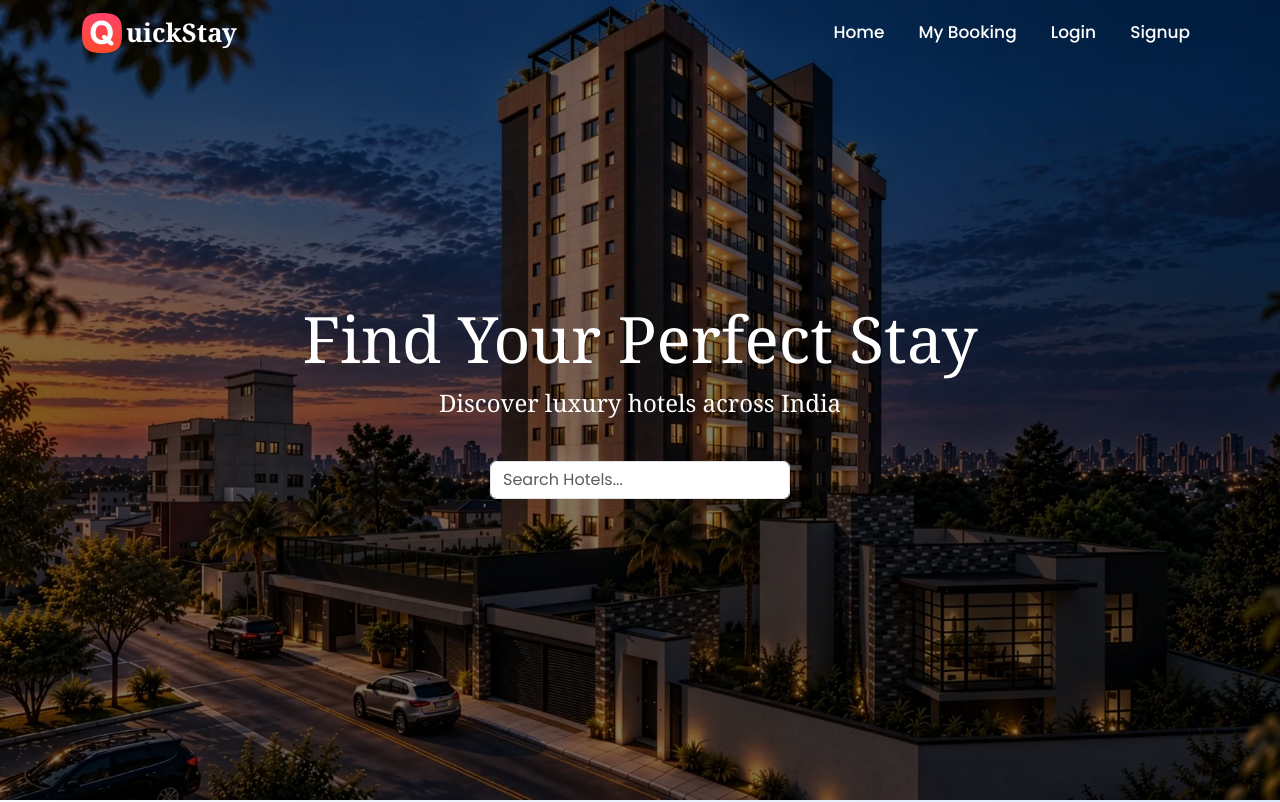
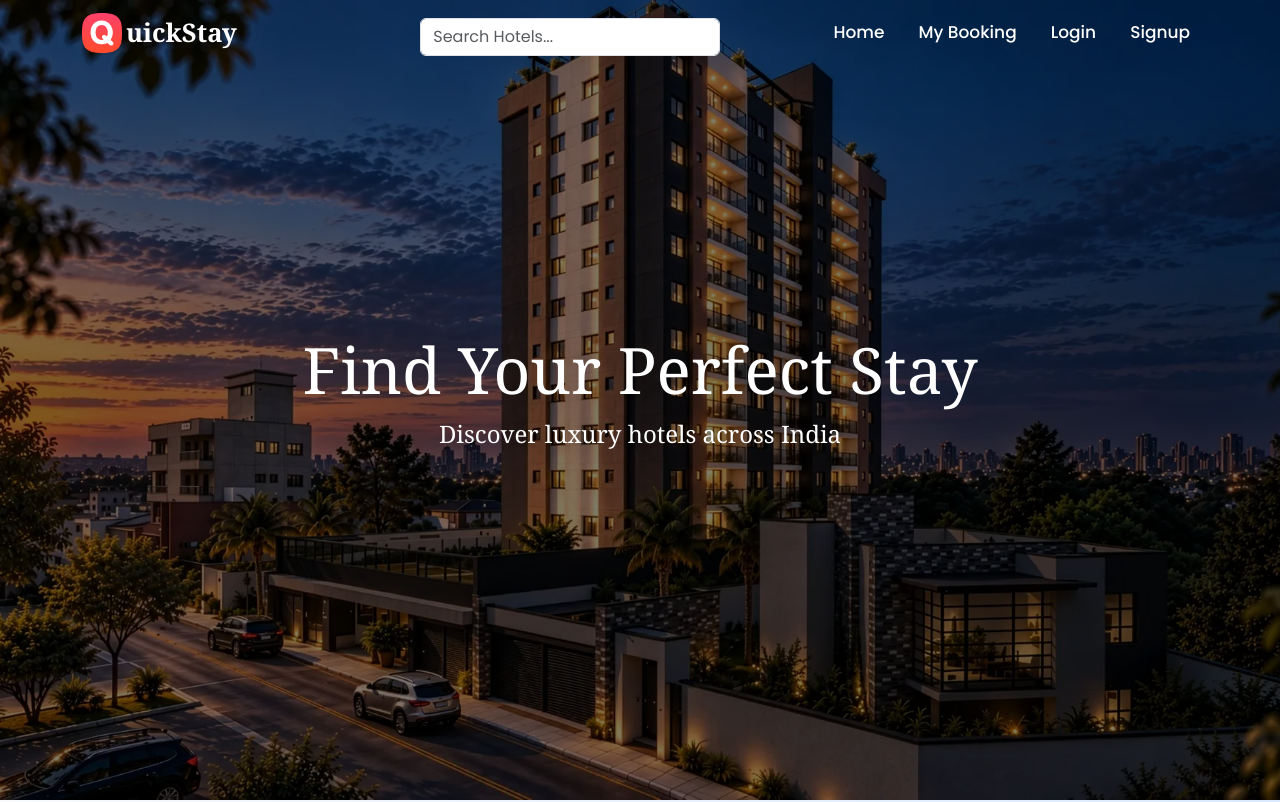
Before and after one commit to shrihari-kale/quickstay-frontend, a React (Vite) app: page / in a window 1280 px wide. Shown: the top 802 px of the page. Built offline with nearby package versions, Linux system fonts and the light colour scheme; no server answers.

Commit message:
update navbar and searchbar

```diff
--- a/src/App.jsx
+++ b/src/App.jsx
@@ -23,8 +23,8 @@ function App() {
           <Route path="/booking" element={<Booking />} />
           <Route path="/hotel/:id" element={<HotelDetails />} />
           {/* <Route path="/payment" element={<Payment />} /> */}
-        <Route path="/success" element={<BookingSuccess />}/>
-        <Route path="/profile" element={<Profile/>}/>
+          <Route path="/success" element={<BookingSuccess />} />
+          <Route path="/profile" element={<Profile />} />
         </Routes>
       </BrowserRouter>
   );
--- /dev/null
+++ b/src/Context/SearchContext.jsx
@@ -0,0 +1,15 @@
+import { createContext, useState, useEffect, children, useContext } from "react";
+
+const SearchContext = createContext();
+
+export const SearchProvider = ({ children }) => {
+    const [search, setSearch] = useState("");
+
+    return (
+        < SearchContext.Provider value={{ search, setSearch}}>
+            {children}
+        </ SearchContext.Provider>
+    );
+};
+
+export const useSearch = () => useContext(SearchContext);
--- a/src/components/Footer.jsx
+++ b/src/components/Footer.jsx
@@ -9,8 +9,7 @@ function Footer() {
    })
 
   return (
-    <footer className="hotel_footer bg-dark"
-      data-aos="fade-up">
+    <footer className="hotel_footer bg-dark">
       <div className="hotel_footer__top container">
         <div className="hotel_footer__brand">
           <h3>QuickStay</h3>
--- a/src/components/Navbar.jsx
+++ b/src/components/Navbar.jsx
@@ -2,14 +2,19 @@ import { useEffect, useState } from "react";
 import { Link, useNavigate, useLocation } from "react-router-dom";
 import { toast } from "react-toastify";
 import logo from "../assets/q-letter.png";
+import { useSearch } from "../Context/SearchContext";
 
 
 function Navbar() {
+
+  const { search, setSearch }= useSearch();
+
   const location = useLocation();
   const isHome = location.pathname === "/";
   const [scrolled, setScrolled] = useState(false);
 
   const navigate = useNavigate();
+
 
   const token = localStorage.getItem("token");
   const user = JSON.parse(localStorage.getItem("user"));
@@ -36,11 +41,7 @@ function Navbar() {
   return (
     <nav
       className={`navbar navbar-expand-lg fixed-top ${
-        isHome
-        ?scrolled
-         ? "bg-dark shadow"
-         : ""
-         :"bg-dark shadow"
+        isHome ? (scrolled ? "bg-dark shadow" : "") : "bg-dark shadow"
       }`}
     >
       <div className="container">
@@ -48,10 +49,25 @@ function Navbar() {
 
         <Link
           to="/"
-          className="navbar-brand d-flex align-items-center fw-bold text-white">
+          className="navbar-brand d-flex align-items-center fw-bold text-white"
+        >
+          <img src={logo} alt="logo" width="40" className="me-1" />
+          uickStay
+        </Link>
 
-          <img src={logo} alt="logo" width="40" className="me-1"/>uickStay
-        </Link>
+        {/* Search bar */}
+
+        <div className="d-flex flex-column flex-md-row mt-2" style={{marginLeft:"15%"}}>
+          <input
+            type="text"
+            placeholder="Search Hotels..."
+            className="form-control"
+            style={{ width: "300px" }}
+            value={search}
+            onChange={(e) => setSearch(e.target.value)}
+          />
+          {/* <button className="btn btn-primary">Search</button> */}
+        </div>
 
         {/* Hamburger */}
 
--- a/src/pages/Hero.jsx
+++ b/src/pages/Hero.jsx
@@ -6,10 +6,13 @@ import axios from "axios"
 import hero from "../assets/hero.png";
 import AOS from "aos";
 import "aos/dist/aos.css";
+import { useSearch } from "../Context/SearchContext";
+
 
 function Hero() {
       const [hotels, setHotels] = useState([]);
-      const [search, setSearch] = useState("");
+      // const [search, setSearch] = useState("");
+  const {search} = useSearch();
 
     const filteredHotels = hotels.filter((hotel) =>
       hotel.name.toLowerCase().includes(search.toLowerCase())||
@@ -70,18 +73,6 @@ function Hero() {
           >
             Discover luxury hotels across India
           </p>
-          <div className="d-flex flex-column flex-md-row gap-3 mt-4">
-            <input
-              type="text"
-              placeholder="Search Hotels..."
-              className="form-control"
-              style={{ width: "300px" }}
-              value={search}
-              onChange={(e) => setSearch(e.target.value)}
-            />
-
-            {/* <button className="btn btn-primary">Search</button> */}
-          </div>
         </div>
       </div>
 
--- a/src/pages/Home.jsx
+++ b/src/pages/Home.jsx
@@ -3,18 +3,22 @@ import Footer from "../components/Footer";
 import Navbar from "../components/Navbar";
 import Hero from "./Hero";
 import WhyChooseUs from "../components/WhyChooseUs";
+import { SearchProvider } from "../Context/SearchContext";
 
 
 function Home(){
 
-  return(
+  return (
     <div>
-      <Navbar/>
-      <Hero/>
-      <WhyChooseUs/>
-      <Footer/>
+      <SearchProvider>
+        <Navbar />
+        <Hero />
+      </SearchProvider>
+
+      <WhyChooseUs />
+      <Footer />
     </div>
-  )
+  );
 }
 
 export default Home;
```
Lines whose indentation alone changed are shown as unchanged.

* * *

◆ **WORK ORDER**
All the records need to be retyped word for word, except for the pictures.

◆ **EXERCISE SOLUTION**
Before and after one commit to shrihari-kale/quickstay-frontend, a React (Vite) app: page / in a window 1280 px wide. Shown: the top 802 px of the page. Built offline with nearby package versions, Linux system fonts and the light colour scheme; no server answers.

Commit message:
update navbar and searchbar

```diff
--- a/src/App.jsx
+++ b/src/App.jsx
@@ -23,8 +23,8 @@ function App() {
           <Route path="/booking" element={<Booking />} />
           <Route path="/hotel/:id" element={<HotelDetails />} />
           {/* <Route path="/payment" element={<Payment />} /> */}
-        <Route path="/success" element={<BookingSuccess />}/>
-        <Route path="/profile" element={<Profile/>}/>
+          <Route path="/success" element={<BookingSuccess />} />
+          <Route path="/profile" element={<Profile />} />
         </Routes>
       </BrowserRouter>
   );
--- /dev/null
+++ b/src/Context/SearchContext.jsx
@@ -0,0 +1,15 @@
+import { createContext, useState, useEffect, children, useContext } from "react";
+
+const SearchContext = createContext();
+
+export const SearchProvider = ({ children }) => {
+    const [search, setSearch] = useState("");
+
+    return (
+        < SearchContext.Provider value={{ search, setSearch}}>
+            {children}
+        </ SearchContext.Provider>
+    );
+};
+
+export const useSearch = () => useContext(SearchContext);
--- a/src/components/Footer.jsx
+++ b/src/components/Footer.jsx
@@ -9,8 +9,7 @@ function Footer() {
    })
 
   return (
-    <footer className="hotel_footer bg-dark"
-      data-aos="fade-up">
+    <footer className="hotel_footer bg-dark">
       <div className="hotel_footer__top container">
         <div className="hotel_footer__brand">
           <h3>QuickStay</h3>
--- a/src/components/Navbar.jsx
+++ b/src/components/Navbar.jsx
@@ -2,14 +2,19 @@ import { useEffect, useState } from "react";
 import { Link, useNavigate, useLocation } from "react-router-dom";
 import { toast } from "react-toastify";
 import logo from "../assets/q-letter.png";
+import { useSearch } from "../Context/SearchContext";
 
 
 function Navbar() {
+
+  const { search, setSearch }= useSearch();
+
   const location = useLocation();
   const isHome = location.pathname === "/";
   const [scrolled, setScrolled] = useState(false);
 
   const navigate = useNavigate();
+
 
   const token = localStorage.getItem("token");
   const user = JSON.parse(localStorage.getItem("user"));
@@ -36,11 +41,7 @@ function Navbar() {
   return (
     <nav
       className={`navbar navbar-expand-lg fixed-top ${
-        isHome
-        ?scrolled
-         ? "bg-dark shadow"
-         : ""
-         :"bg-dark shadow"
+        isHome ? (scrolled ? "bg-dark shadow" : "") : "bg-dark shadow"
       }`}
     >
       <div className="container">
@@ -48,10 +49,25 @@ function Navbar() {
 
         <Link
           to="/"
-          className="navbar-brand d-flex align-items-center fw-bold text-white">
+          className="navbar-brand d-flex align-items-center fw-bold text-white"
+        >
+          <img src={logo} alt="logo" width="40" className="me-1" />
+          uickStay
+        </Link>
 
-          <img src={logo} alt="logo" width="40" className="me-1"/>uickStay
-        </Link>
+        {/* Search bar */}
+
+        <div className="d-flex flex-column flex-md-row mt-2" style={{marginLeft:"15%"}}>
+          <input
+            type="text"
+            placeholder="Search Hotels..."
+            className="form-control"
+            style={{ width: "300px" }}
+            value={search}
+            onChange={(e) => setSearch(e.target.value)}
+          />
+          {/* <button className="btn btn-primary">Search</button> */}
+        </div>
 
         {/* Hamburger */}
 
--- a/src/pages/Hero.jsx
+++ b/src/pages/Hero.jsx
@@ -6,10 +6,13 @@ import axios from "axios"
 import hero from "../assets/hero.png";
 import AOS from "aos";
 import "aos/dist/aos.css";
+import { useSearch } from "../Context/SearchContext";
+
 
 function Hero() {
       const [hotels, setHotels] = useState([]);
-      const [search, setSearch] = useState("");
+      // const [search, setSearch] = useState("");
+  const {search} = useSearch();
 
     const filteredHotels = hotels.filter((hotel) =>
       hotel.name.toLowerCase().includes(search.toLowerCase())||
@@ -70,18 +73,6 @@ function Hero() {
           >
             Discover luxury hotels across India
           </p>
-          <div className="d-flex flex-column flex-md-row gap-3 mt-4">
-            <input
-              type="text"
-              placeholder="Search Hotels..."
-              className="form-control"
-              style={{ width: "300px" }}
-              value={search}
-              onChange={(e) => setSearch(e.target.value)}
-            />
-
-            {/* <button className="btn btn-primary">Search</button> */}
-          </div>
         </div>
       </div>
 
--- a/src/pages/Home.jsx
+++ b/src/pages/Home.jsx
@@ -3,18 +3,22 @@ import Footer from "../components/Footer";
 import Navbar from "../components/Navbar";
 import Hero from "./Hero";
 import WhyChooseUs from "../components/WhyChooseUs";
+import { SearchProvider } from "../Context/SearchContext";
 
 
 function Home(){
 
-  return(
+  return (
     <div>
-      <Navbar/>
-      <Hero/>
-      <WhyChooseUs/>
-      <Footer/>
+      <SearchProvider>
+        <Navbar />
+        <Hero />
+      </SearchProvider>
+
+      <WhyChooseUs />
+      <Footer />
     </div>
-  )
+  );
 }
 
 export default Home;
```
Lines whose indentation alone changed are shown as unchanged.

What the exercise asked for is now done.